Department: Culture and Theory

Date and Time: April 1, 2010 | 12:00 PM-2:00 PM

Event Location: 135 Humanities Instructional Building

Event Details

The PhD Program in Culture and Theory Presents

“How to Be Gay”

a lecture by

David M. Halperin
W. H. Auden Collegiate Professor
of the History and Theory of Sexuality

University of Michigan, Ann Arbor

What's the relation between male homosexuality as a sexual practice and male homosexuality as a cultural practice? What explains the cultural object-choices of gay men? What can we find out about gay male subjectivity by studying gay men's cultural preferences instead of their sexual preferences? And what are the sexual meanings of specific cultural forms? That is the topic of David Halperin's new book, How to Be Gay. In this lecture, he will present a few insights from it.

Noon-2 PM
Thursday, April 1, 2010
HIB 135

David Halperin is one of the leading figures in LGBT Studies. Since the publication of One Hundred Years of Homosexuality and Saint Foucault: Towards a Gay Hagiography in the 1990s, he has helped to shape the field with his provocative books and edited collections and with GLQ: A Journal of Lesbian and Gay Studies, which he co-founded and co-edited for many years. Halperin’s What Do Gay Men Want? An Essay on Sex, Risk, and Subjectivity (2007) led to his recent work as a consultant to the Centers for Disease Control and the San Francisco Department of Public Health. The 2009 anthology Gay Shame (co-edited with Valerie Traub) emerged from a controversial conference he co-organized at the University of Michigan. A theorist and critic deeply engaged with activism (both within and outside of the academy), Halperin has woven his remarkably diverse areas of expertise—classical studies and its relation to contemporary cultural history; gay men's cultural practices and subjectivity; the history and theory of homosexuality; HIV/AIDS—into a singular body of work.

The PhD Program in Culture and Theory thanks the Critical Theory Emphasis and the Department of Women’s Studies for their generous co-sponsorship of this event.
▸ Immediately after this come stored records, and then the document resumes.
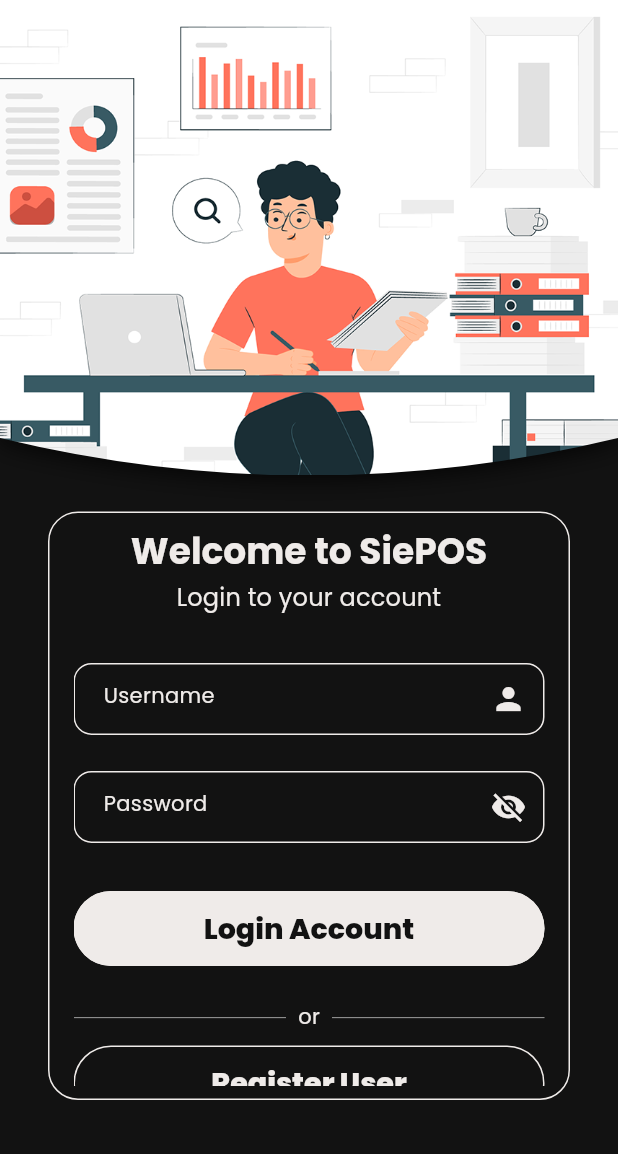
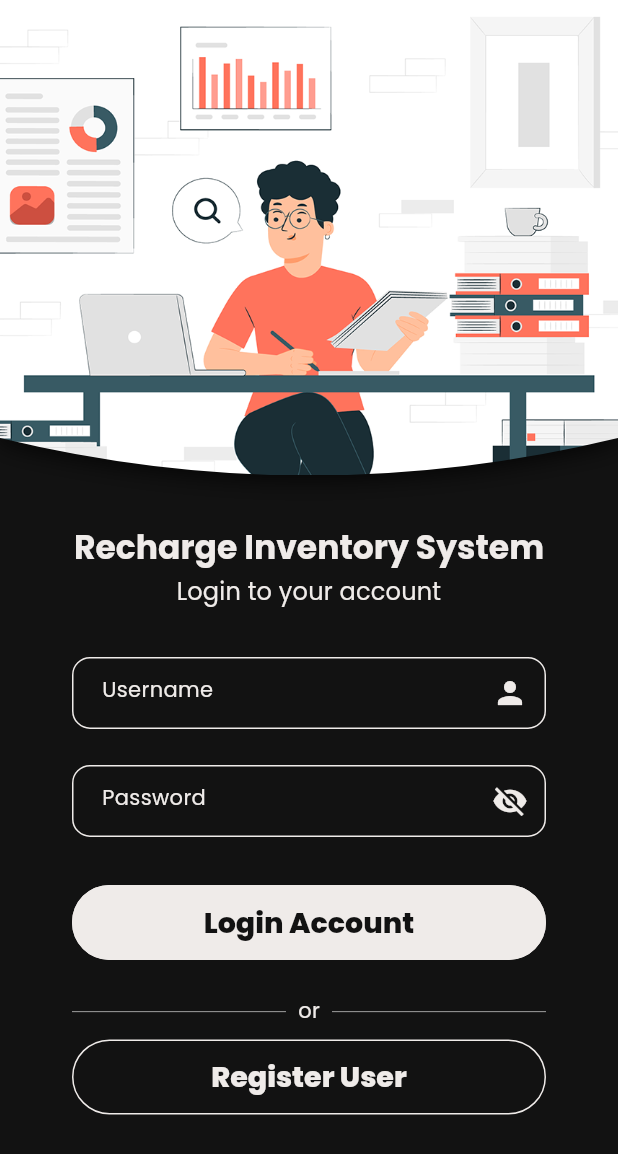
Before and after one commit to Achmad-irfanda/inventory_system, a Flutter app: the screen it shows after launch, on a phone screen of 412 x 824 dp. Shown: the top 1154 px of the screen. Run offline on Flutter 3.47's test engine with Material 2 defaults, Android fonts, the light colour scheme and no system bars; our stand-ins replace currency_text_input_formatter, easy_splash_screen, google_fonts, image_picker, mask_text_input_formatter, shared_preferences; missing offline and left inert: search_choices.

Commit message:
manage login page

```diff
--- a/lib/view/auth/apps_login_page.dart
+++ b/lib/view/auth/apps_login_page.dart
@@ -76,17 +76,9 @@
                               Container(
                                   padding: const EdgeInsets.symmetric(
                                       horizontal: 16, vertical: 8),
-                                  height: mediaQuerySize.height / 2.1,
+                                  height: mediaQuerySize.height / 1.8,
                                   margin: const EdgeInsets.only(
                                       left: 32, right: 32, top: 24),
-                                  decoration: BoxDecoration(
-                                    borderRadius: BorderRadius.circular(20),
-                                    border: Border.all(
-                                        color: Theme.of(context).primaryColor),
-                                    color: Theme.of(context)
-                                        .scaffoldBackgroundColor
-                                        .withOpacity(0.90),
-                                  ),
                                   child: SingleChildScrollView(
                                       padding:
                                           const EdgeInsets.only(bottom: 100),
--- a/lib/widget/auth/apps_form_login_widget.dart
+++ b/lib/widget/auth/apps_form_login_widget.dart
@@ -11,10 +11,10 @@
         alignment: Alignment.center,
         child: Column(children: [
           Text(
-            'Welcome to SiePOS',
+            'Recharge Inventory System',
             style: Theme.of(context)
                 .textTheme
-                .headlineSmall!
+                .titleLarge!
                 .copyWith(fontWeight: FontWeight.bold),
             textAlign: TextAlign.center,
           ),
```
Also changed, not shown: 1 other file.
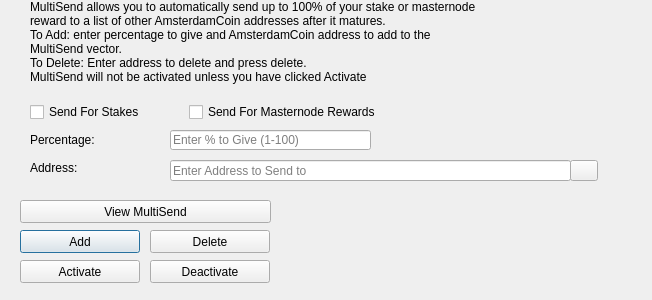
listedlinked/superbee, file src/qt/forms/multisenddialog.ui: the form before one commit.
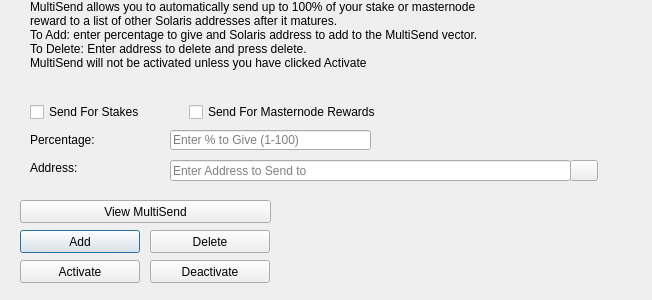
The form after the commit. Icons and pictures are not drawn.

Commit message: Rename to Solaris

The edit to the form file:
```diff
--- a/src/qt/forms/multisenddialog.ui
+++ b/src/qt/forms/multisenddialog.ui
@@ -61,8 +61,8 @@
     <number>1</number>
    </property>
    <property name="text">
-    <string>MultiSend allows you to automatically send up to 100% of your stake or masternode reward to a list of other AmsterdamCoin addresses after it matures.
-To Add: enter percentage to give and AmsterdamCoin address to add to the MultiSend vector.
+    <string>MultiSend allows you to automatically send up to 100% of your stake or masternode reward to a list of other Solaris addresses after it matures.
+To Add: enter percentage to give and Solaris address to add to the MultiSend vector.
 To Delete: Enter address to delete and press delete.
 MultiSend will not be activated unless you have clicked Activate</string>
    </property>
```
Left out of the diff: 4 changed lines with no effect on the pictures. The commit also changes 238 other files.
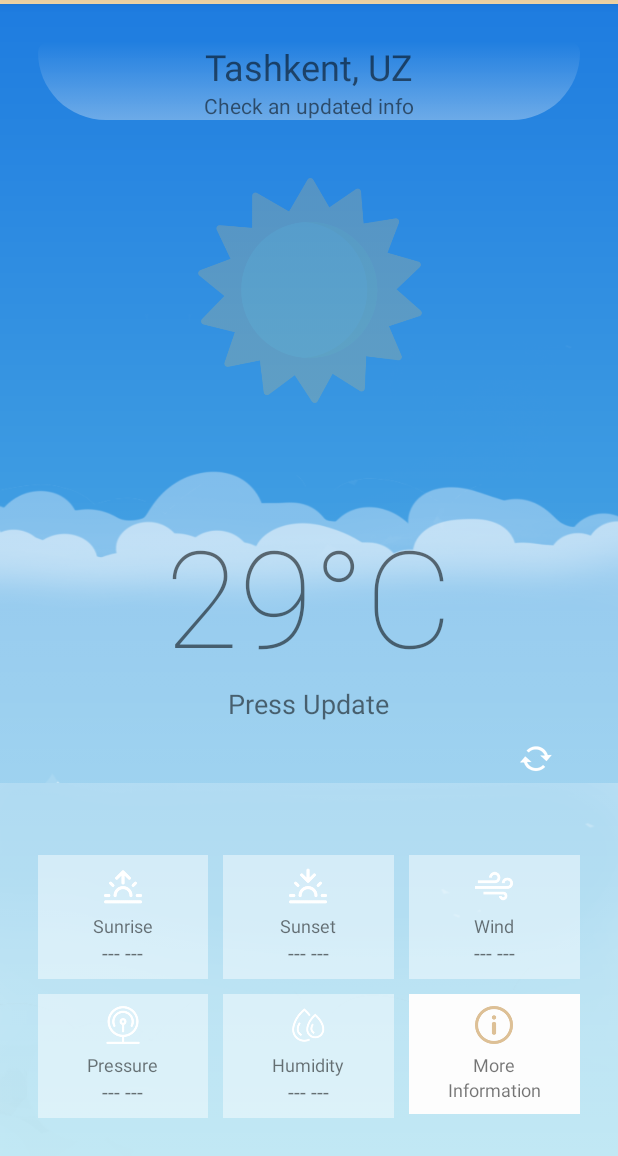
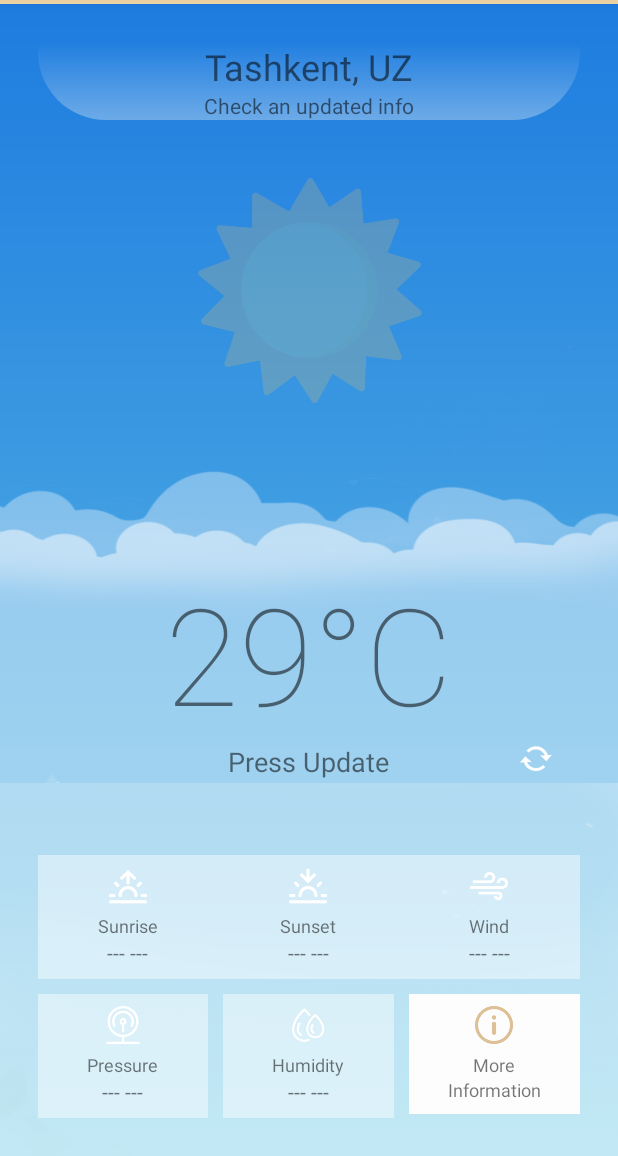
Before and after one commit to TheBukharian/Weather-app, an Android app: the screen it shows after launch (MainActivity), on a phone screen of 412 x 824 dp, the part 80-1236 px from its top. Run offline under Robolectric (Android 15) with nearby library versions, the phone set to English and light mode, and no system bars.

Commit message:
Main Page Done

```diff
--- a/app/src/main/java/com/example/weatherapp/MainActivity.kt
+++ b/app/src/main/java/com/example/weatherapp/MainActivity.kt
@@ -214,7 +214,7 @@ class MainActivity : AppCompatActivity(), BottomSheetEx.BottomSheetListener{
                         findViewById<ImageView>(R.id.vintage).visibility = View.VISIBLE
                         findViewById<ImageView>(R.id.vintage2).visibility = View.VISIBLE
                         findViewById<ImageView>(R.id.vintageo).visibility = View.VISIBLE
-                        findViewById<ImageView>(R.id.Error).visibility = View.GONE
+                        findViewById<TextView>(R.id.Error).visibility = View.GONE
 
 
 
--- a/app/src/main/res/layout/activity_main.xml
+++ b/app/src/main/res/layout/activity_main.xml
@@ -111,9 +111,12 @@
                 android:id="@+id/overviewContainer"
                 android:layout_width="match_parent"
                 android:layout_height="wrap_content"
-                android:layout_centerInParent="true"
-                android:orientation="vertical"
-                android:layout_marginTop="20dp">
+                android:layout_above="@+id/detailsContainer"
+
+                android:layout_centerHorizontal="true"
+                android:layout_marginTop="20dp"
+                android:layout_marginBottom="50dp"
+                android:orientation="vertical">
 
                 <TextView
                     android:id="@+id/temp"
@@ -197,9 +200,7 @@
                             android:textSize="14dp" />
                     </LinearLayout>
 
-                    <Space
-                        android:layout_width="10dp"
-                        android:layout_height="wrap_content" />
+
 
                     <LinearLayout
                         android:id="@+id/box2"
@@ -236,9 +237,7 @@
                             android:textSize="14dp" />
                     </LinearLayout>
 
-                    <Space
-                        android:layout_width="10dp"
-                        android:layout_height="wrap_content" />
+
 
                     <LinearLayout
                         android:id="@+id/box3"
```
Also changed, not shown: app/src/main/res/layout/fragment_bottom_sheet_ex.xml (+5 -85 lines).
This event is free and open to the public. Please join us.